Exercise details:
For this exercise, report every line of the material that includes "from".

══════════

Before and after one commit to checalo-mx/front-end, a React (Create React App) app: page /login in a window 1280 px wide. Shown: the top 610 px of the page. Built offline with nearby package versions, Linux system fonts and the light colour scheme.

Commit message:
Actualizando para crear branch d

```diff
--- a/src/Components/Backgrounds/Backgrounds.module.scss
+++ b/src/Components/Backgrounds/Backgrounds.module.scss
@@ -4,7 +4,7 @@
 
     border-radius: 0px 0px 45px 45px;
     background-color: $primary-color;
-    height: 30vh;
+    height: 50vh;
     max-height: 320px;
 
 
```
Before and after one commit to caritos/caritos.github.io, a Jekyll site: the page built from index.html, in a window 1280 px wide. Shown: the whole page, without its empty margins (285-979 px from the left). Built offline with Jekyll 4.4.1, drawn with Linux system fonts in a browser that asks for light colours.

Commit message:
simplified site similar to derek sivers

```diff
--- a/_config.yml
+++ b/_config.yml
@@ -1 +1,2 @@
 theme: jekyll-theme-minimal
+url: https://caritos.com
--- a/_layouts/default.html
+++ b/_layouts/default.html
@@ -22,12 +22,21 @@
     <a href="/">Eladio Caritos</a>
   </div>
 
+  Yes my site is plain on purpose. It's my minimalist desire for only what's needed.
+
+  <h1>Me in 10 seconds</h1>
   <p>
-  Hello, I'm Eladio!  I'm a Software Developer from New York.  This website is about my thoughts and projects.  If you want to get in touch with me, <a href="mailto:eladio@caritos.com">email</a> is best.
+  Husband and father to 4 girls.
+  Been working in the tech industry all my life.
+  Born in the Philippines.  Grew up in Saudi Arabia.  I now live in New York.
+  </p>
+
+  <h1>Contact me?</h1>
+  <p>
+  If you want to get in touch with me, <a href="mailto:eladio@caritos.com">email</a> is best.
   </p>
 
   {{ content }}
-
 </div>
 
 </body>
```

══════════

Response to this exercise:
Before and after one commit to caritos/caritos.github.io, a Jekyll site: the page built from index.html, in a window 1280 px wide. Shown: the whole page, without its empty margins (285-979 px from the left). Built offline with Jekyll 4.4.1, drawn with Linux system fonts in a browser that asks for light colours.
-  Hello, I'm Eladio!  I'm a Software Developer from New York.  This website is about my thoughts and projects.  If you want to get in touch with me, <a href="mailto:eladio@caritos.com">email</a> is best.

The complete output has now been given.